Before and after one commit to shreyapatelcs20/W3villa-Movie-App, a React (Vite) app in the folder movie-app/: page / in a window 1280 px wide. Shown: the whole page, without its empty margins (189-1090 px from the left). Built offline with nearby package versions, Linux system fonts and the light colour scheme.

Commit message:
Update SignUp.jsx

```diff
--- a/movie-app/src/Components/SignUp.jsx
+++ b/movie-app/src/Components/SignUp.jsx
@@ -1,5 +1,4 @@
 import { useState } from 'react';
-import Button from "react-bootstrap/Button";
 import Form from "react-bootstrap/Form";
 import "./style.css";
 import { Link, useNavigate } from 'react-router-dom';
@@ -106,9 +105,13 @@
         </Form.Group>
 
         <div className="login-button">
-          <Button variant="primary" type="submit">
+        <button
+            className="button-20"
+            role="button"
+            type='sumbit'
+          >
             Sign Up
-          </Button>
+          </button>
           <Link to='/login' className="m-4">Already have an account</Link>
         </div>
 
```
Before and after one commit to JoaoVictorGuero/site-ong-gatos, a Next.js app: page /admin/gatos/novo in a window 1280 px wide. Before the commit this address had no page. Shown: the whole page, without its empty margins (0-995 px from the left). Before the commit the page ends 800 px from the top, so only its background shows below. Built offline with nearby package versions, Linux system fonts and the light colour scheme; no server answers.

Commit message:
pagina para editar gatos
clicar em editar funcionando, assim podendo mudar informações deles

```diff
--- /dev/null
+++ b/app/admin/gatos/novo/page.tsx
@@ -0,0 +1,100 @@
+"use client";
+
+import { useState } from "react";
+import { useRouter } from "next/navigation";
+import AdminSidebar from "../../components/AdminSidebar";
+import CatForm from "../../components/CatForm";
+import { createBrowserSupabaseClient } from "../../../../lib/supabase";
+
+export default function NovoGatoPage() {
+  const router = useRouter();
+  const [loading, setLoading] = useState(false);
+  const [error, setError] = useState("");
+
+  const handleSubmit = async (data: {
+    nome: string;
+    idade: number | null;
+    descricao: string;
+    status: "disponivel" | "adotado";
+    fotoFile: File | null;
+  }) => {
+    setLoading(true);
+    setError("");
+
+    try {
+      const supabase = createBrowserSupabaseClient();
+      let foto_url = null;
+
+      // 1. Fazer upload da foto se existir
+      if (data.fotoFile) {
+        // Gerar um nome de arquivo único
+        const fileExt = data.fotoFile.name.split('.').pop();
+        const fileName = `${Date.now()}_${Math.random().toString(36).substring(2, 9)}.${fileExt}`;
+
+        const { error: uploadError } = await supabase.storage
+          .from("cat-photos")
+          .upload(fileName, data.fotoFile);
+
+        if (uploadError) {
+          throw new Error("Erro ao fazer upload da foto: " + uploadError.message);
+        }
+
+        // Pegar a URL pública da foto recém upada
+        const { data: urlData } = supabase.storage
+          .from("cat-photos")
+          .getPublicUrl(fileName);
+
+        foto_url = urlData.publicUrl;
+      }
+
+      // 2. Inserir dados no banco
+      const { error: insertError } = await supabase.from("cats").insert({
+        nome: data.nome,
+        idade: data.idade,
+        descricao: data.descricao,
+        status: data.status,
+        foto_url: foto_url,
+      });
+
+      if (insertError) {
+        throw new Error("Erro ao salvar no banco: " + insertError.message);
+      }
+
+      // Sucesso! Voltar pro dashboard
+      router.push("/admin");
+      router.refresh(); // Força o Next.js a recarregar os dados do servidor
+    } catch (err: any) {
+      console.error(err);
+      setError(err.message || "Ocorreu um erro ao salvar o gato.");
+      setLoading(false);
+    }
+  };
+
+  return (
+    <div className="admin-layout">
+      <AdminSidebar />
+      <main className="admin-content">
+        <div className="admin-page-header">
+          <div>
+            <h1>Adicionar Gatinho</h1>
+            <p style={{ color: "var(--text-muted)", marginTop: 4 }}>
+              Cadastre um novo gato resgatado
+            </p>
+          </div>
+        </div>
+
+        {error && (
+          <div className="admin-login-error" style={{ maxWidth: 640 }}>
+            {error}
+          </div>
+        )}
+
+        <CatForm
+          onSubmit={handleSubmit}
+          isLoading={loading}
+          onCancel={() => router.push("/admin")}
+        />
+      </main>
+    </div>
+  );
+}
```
━━━━━━
Give all of the entries again, word for word.

Before and after one commit to shreyapatelcs20/W3villa-Movie-App, a React (Vite) app in the folder movie-app/: page / in a window 1280 px wide. Shown: the whole page, without its empty margins (189-1090 px from the left). Built offline with nearby package versions, Linux system fonts and the light colour scheme.

Commit message:
Update SignUp.jsx

```diff
--- a/movie-app/src/Components/SignUp.jsx
+++ b/movie-app/src/Components/SignUp.jsx
@@ -1,5 +1,4 @@
 import { useState } from 'react';
-import Button from "react-bootstrap/Button";
 import Form from "react-bootstrap/Form";
 import "./style.css";
 import { Link, useNavigate } from 'react-router-dom';
@@ -106,9 +105,13 @@
         </Form.Group>
 
         <div className="login-button">
-          <Button variant="primary" type="submit">
+        <button
+            className="button-20"
+            role="button"
+            type='sumbit'
+          >
             Sign Up
-          </Button>
+          </button>
           <Link to='/login' className="m-4">Already have an account</Link>
         </div>
 
```
Before and after one commit to JoaoVictorGuero/site-ong-gatos, a Next.js app: page /admin/gatos/novo in a window 1280 px wide. Before the commit this address had no page. Shown: the whole page, without its empty margins (0-995 px from the left). Before the commit the page ends 800 px from the top, so only its background shows below. Built offline with nearby package versions, Linux system fonts and the light colour scheme; no server answers.

Commit message:
pagina para editar gatos
clicar em editar funcionando, assim podendo mudar informações deles

```diff
--- /dev/null
+++ b/app/admin/gatos/novo/page.tsx
@@ -0,0 +1,100 @@
+"use client";
+
+import { useState } from "react";
+import { useRouter } from "next/navigation";
+import AdminSidebar from "../../components/AdminSidebar";
+import CatForm from "../../components/CatForm";
+import { createBrowserSupabaseClient } from "../../../../lib/supabase";
+
+export default function NovoGatoPage() {
+  const router = useRouter();
+  const [loading, setLoading] = useState(false);
+  const [error, setError] = useState("");
+
+  const handleSubmit = async (data: {
+    nome: string;
+    idade: number | null;
+    descricao: string;
+    status: "disponivel" | "adotado";
+    fotoFile: File | null;
+  }) => {
+    setLoading(true);
+    setError("");
+
+    try {
+      const supabase = createBrowserSupabaseClient();
+      let foto_url = null;
+
+      // 1. Fazer upload da foto se existir
+      if (data.fotoFile) {
+        // Gerar um nome de arquivo único
+        const fileExt = data.fotoFile.name.split('.').pop();
+        const fileName = `${Date.now()}_${Math.random().toString(36).substring(2, 9)}.${fileExt}`;
+
+        const { error: uploadError } = await supabase.storage
+          .from("cat-photos")
+          .upload(fileName, data.fotoFile);
+
+        if (uploadError) {
+          throw new Error("Erro ao fazer upload da foto: " + uploadError.message);
+        }
+
+        // Pegar a URL pública da foto recém upada
+        const { data: urlData } = supabase.storage
+          .from("cat-photos")
+          .getPublicUrl(fileName);
+
+        foto_url = urlData.publicUrl;
+      }
+
+      // 2. Inserir dados no banco
+      const { error: insertError } = await supabase.from("cats").insert({
+        nome: data.nome,
+        idade: data.idade,
+        descricao: data.descricao,
+        status: data.status,
+        foto_url: foto_url,
+      });
+
+      if (insertError) {
+        throw new Error("Erro ao salvar no banco: " + insertError.message);
+      }
+
+      // Sucesso! Voltar pro dashboard
+      router.push("/admin");
+      router.refresh(); // Força o Next.js a recarregar os dados do servidor
+    } catch (err: any) {
+      console.error(err);
+      setError(err.message || "Ocorreu um erro ao salvar o gato.");
+      setLoading(false);
+    }
+  };
+
+  return (
+    <div className="admin-layout">
+      <AdminSidebar />
+      <main className="admin-content">
+        <div className="admin-page-header">
+          <div>
+            <h1>Adicionar Gatinho</h1>
+            <p style={{ color: "var(--text-muted)", marginTop: 4 }}>
+              Cadastre um novo gato resgatado
+            </p>
+          </div>
+        </div>
+
+        {error && (
+          <div className="admin-login-error" style={{ maxWidth: 640 }}>
+            {error}
+          </div>
+        )}
+
+        <CatForm
+          onSubmit={handleSubmit}
+          isLoading={loading}
+          onCancel={() => router.push("/admin")}
+        />
+      </main>
+    </div>
+  );
+}
```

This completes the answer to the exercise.